ASSIGNMENT >> In the copy of these records, include no pictures and change nothing else.

(Code change snippets)
-- Opening Marker --

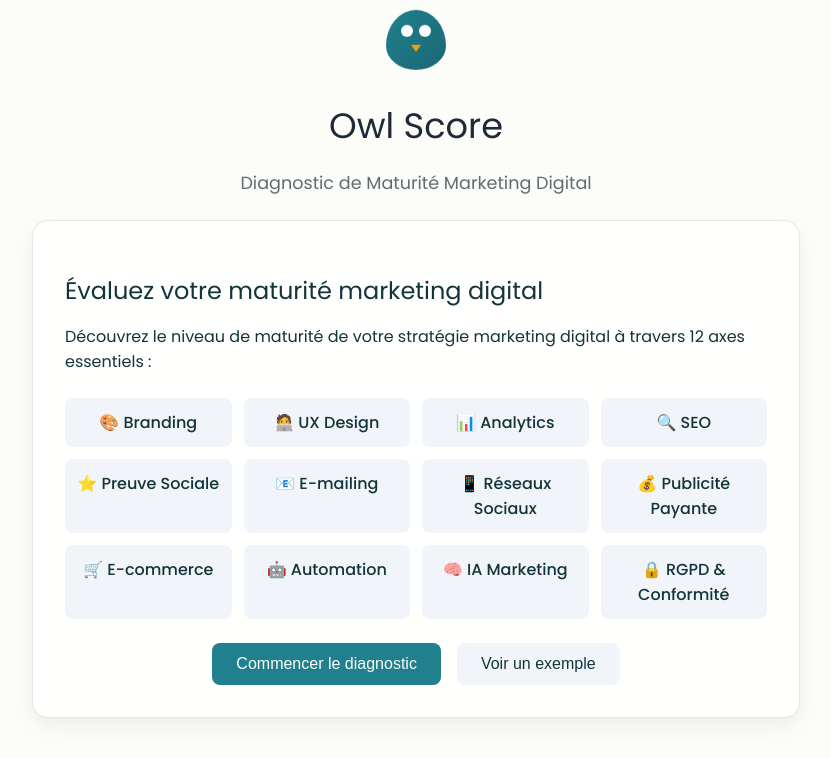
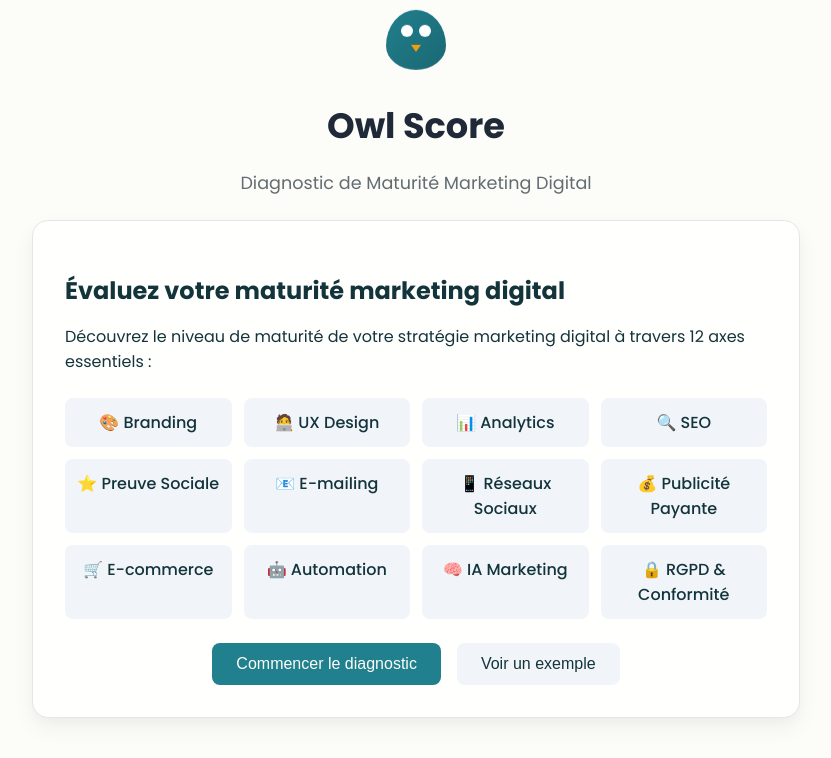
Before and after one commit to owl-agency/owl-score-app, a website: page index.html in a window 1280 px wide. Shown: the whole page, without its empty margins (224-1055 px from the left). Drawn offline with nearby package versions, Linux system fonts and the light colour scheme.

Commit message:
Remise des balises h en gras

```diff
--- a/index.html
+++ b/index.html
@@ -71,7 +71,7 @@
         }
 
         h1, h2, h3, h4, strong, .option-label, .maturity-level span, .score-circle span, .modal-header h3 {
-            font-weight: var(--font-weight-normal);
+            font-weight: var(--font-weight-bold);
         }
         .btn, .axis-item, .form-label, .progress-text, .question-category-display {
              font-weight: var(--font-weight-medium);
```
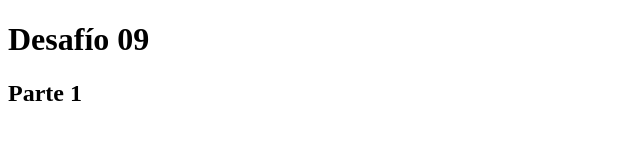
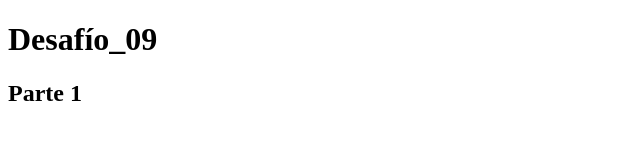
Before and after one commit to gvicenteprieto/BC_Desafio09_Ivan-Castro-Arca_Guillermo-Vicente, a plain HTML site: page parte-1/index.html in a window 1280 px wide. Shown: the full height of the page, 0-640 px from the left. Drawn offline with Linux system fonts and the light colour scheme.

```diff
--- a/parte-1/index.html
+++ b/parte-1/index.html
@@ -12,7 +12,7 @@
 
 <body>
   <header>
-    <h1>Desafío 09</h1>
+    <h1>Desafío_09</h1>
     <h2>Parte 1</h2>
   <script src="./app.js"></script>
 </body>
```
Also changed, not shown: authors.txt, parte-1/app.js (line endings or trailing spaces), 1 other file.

-- Closing Marker --

OUTPUT OF THE TASK >>
Before and after one commit to owl-agency/owl-score-app, a website: page index.html in a window 1280 px wide. Shown: the whole page, without its empty margins (224-1055 px from the left). Drawn offline with nearby package versions, Linux system fonts and the light colour scheme.

Commit message:
Remise des balises h en gras

```diff
--- a/index.html
+++ b/index.html
@@ -71,7 +71,7 @@
         }
 
         h1, h2, h3, h4, strong, .option-label, .maturity-level span, .score-circle span, .modal-header h3 {
-            font-weight: var(--font-weight-normal);
+            font-weight: var(--font-weight-bold);
         }
         .btn, .axis-item, .form-label, .progress-text, .question-category-display {
              font-weight: var(--font-weight-medium);
```
Before and after one commit to gvicenteprieto/BC_Desafio09_Ivan-Castro-Arca_Guillermo-Vicente, a plain HTML site: page parte-1/index.html in a window 1280 px wide. Shown: the full height of the page, 0-640 px from the left. Drawn offline with Linux system fonts and the light colour scheme.

```diff
--- a/parte-1/index.html
+++ b/parte-1/index.html
@@ -12,7 +12,7 @@
 
 <body>
   <header>
-    <h1>Desafío 09</h1>
+    <h1>Desafío_09</h1>
     <h2>Parte 1</h2>
   <script src="./app.js"></script>
 </body>
```
Also changed, not shown: authors.txt, parte-1/app.js (line endings or trailing spaces), 1 other file.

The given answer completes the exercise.